Output all of the entries below precisely as written.

**** Data provided ****

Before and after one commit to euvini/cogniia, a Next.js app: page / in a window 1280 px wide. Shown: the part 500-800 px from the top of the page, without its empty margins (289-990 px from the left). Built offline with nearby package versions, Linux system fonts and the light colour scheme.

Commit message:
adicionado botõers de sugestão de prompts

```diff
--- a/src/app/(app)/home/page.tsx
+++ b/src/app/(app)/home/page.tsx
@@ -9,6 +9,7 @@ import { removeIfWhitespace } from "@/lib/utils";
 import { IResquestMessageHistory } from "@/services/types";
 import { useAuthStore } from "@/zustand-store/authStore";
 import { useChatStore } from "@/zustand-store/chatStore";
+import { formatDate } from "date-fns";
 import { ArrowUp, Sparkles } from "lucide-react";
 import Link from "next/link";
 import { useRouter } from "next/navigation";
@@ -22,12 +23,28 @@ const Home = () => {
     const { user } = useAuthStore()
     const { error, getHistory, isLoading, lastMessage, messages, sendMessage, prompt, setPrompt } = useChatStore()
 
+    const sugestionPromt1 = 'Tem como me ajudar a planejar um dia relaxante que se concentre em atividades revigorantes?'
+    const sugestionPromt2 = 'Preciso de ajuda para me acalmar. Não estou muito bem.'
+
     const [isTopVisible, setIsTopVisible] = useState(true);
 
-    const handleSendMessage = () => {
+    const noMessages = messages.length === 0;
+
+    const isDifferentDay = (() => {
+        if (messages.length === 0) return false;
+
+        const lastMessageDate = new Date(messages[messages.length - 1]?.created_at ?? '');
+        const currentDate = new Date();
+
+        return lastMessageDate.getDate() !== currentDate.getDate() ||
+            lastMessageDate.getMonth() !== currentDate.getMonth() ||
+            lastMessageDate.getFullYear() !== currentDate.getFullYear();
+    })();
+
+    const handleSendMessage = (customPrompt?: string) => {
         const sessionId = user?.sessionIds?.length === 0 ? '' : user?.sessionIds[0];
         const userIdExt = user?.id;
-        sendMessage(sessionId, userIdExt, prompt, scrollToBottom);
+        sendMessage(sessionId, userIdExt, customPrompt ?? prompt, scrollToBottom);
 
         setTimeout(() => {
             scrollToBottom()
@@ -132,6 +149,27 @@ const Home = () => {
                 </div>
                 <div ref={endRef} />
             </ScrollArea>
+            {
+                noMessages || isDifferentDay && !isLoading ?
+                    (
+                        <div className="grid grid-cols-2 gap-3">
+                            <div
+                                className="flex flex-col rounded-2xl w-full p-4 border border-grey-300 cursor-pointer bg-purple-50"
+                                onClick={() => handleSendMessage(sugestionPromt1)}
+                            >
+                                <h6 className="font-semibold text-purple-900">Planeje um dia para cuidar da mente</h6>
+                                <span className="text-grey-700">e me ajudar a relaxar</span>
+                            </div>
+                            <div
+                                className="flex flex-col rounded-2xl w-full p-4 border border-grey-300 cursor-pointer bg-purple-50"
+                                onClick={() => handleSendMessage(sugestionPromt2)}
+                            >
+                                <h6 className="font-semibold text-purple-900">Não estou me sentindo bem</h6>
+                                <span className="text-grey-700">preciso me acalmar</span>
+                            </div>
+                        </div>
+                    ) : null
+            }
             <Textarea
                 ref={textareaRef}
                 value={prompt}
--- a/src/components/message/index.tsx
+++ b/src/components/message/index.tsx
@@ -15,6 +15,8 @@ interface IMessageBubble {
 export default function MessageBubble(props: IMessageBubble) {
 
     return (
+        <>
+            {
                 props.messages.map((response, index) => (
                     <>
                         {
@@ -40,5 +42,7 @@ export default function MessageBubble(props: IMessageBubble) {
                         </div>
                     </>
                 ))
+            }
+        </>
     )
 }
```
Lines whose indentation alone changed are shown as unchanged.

****

### Answer to this exercise
Before and after one commit to euvini/cogniia, a Next.js app: page / in a window 1280 px wide. Shown: the part 500-800 px from the top of the page, without its empty margins (289-990 px from the left). Built offline with nearby package versions, Linux system fonts and the light colour scheme.

Commit message:
adicionado botõers de sugestão de prompts

```diff
--- a/src/app/(app)/home/page.tsx
+++ b/src/app/(app)/home/page.tsx
@@ -9,6 +9,7 @@ import { removeIfWhitespace } from "@/lib/utils";
 import { IResquestMessageHistory } from "@/services/types";
 import { useAuthStore } from "@/zustand-store/authStore";
 import { useChatStore } from "@/zustand-store/chatStore";
+import { formatDate } from "date-fns";
 import { ArrowUp, Sparkles } from "lucide-react";
 import Link from "next/link";
 import { useRouter } from "next/navigation";
@@ -22,12 +23,28 @@ const Home = () => {
     const { user } = useAuthStore()
     const { error, getHistory, isLoading, lastMessage, messages, sendMessage, prompt, setPrompt } = useChatStore()
 
+    const sugestionPromt1 = 'Tem como me ajudar a planejar um dia relaxante que se concentre em atividades revigorantes?'
+    const sugestionPromt2 = 'Preciso de ajuda para me acalmar. Não estou muito bem.'
+
     const [isTopVisible, setIsTopVisible] = useState(true);
 
-    const handleSendMessage = () => {
+    const noMessages = messages.length === 0;
+
+    const isDifferentDay = (() => {
+        if (messages.length === 0) return false;
+
+        const lastMessageDate = new Date(messages[messages.length - 1]?.created_at ?? '');
+        const currentDate = new Date();
+
+        return lastMessageDate.getDate() !== currentDate.getDate() ||
+            lastMessageDate.getMonth() !== currentDate.getMonth() ||
+            lastMessageDate.getFullYear() !== currentDate.getFullYear();
+    })();
+
+    const handleSendMessage = (customPrompt?: string) => {
         const sessionId = user?.sessionIds?.length === 0 ? '' : user?.sessionIds[0];
         const userIdExt = user?.id;
-        sendMessage(sessionId, userIdExt, prompt, scrollToBottom);
+        sendMessage(sessionId, userIdExt, customPrompt ?? prompt, scrollToBottom);
 
         setTimeout(() => {
             scrollToBottom()
@@ -132,6 +149,27 @@ const Home = () => {
                 </div>
                 <div ref={endRef} />
             </ScrollArea>
+            {
+                noMessages || isDifferentDay && !isLoading ?
+                    (
+                        <div className="grid grid-cols-2 gap-3">
+                            <div
+                                className="flex flex-col rounded-2xl w-full p-4 border border-grey-300 cursor-pointer bg-purple-50"
+                                onClick={() => handleSendMessage(sugestionPromt1)}
+                            >
+                                <h6 className="font-semibold text-purple-900">Planeje um dia para cuidar da mente</h6>
+                                <span className="text-grey-700">e me ajudar a relaxar</span>
+                            </div>
+                            <div
+                                className="flex flex-col rounded-2xl w-full p-4 border border-grey-300 cursor-pointer bg-purple-50"
+                                onClick={() => handleSendMessage(sugestionPromt2)}
+                            >
+                                <h6 className="font-semibold text-purple-900">Não estou me sentindo bem</h6>
+                                <span className="text-grey-700">preciso me acalmar</span>
+                            </div>
+                        </div>
+                    ) : null
+            }
             <Textarea
                 ref={textareaRef}
                 value={prompt}
--- a/src/components/message/index.tsx
+++ b/src/components/message/index.tsx
@@ -15,6 +15,8 @@ interface IMessageBubble {
 export default function MessageBubble(props: IMessageBubble) {
 
     return (
+        <>
+            {
                 props.messages.map((response, index) => (
                     <>
                         {
@@ -40,5 +42,7 @@ export default function MessageBubble(props: IMessageBubble) {
                         </div>
                     </>
                 ))
+            }
+        </>
     )
 }
```
Lines whose indentation alone changed are shown as unchanged.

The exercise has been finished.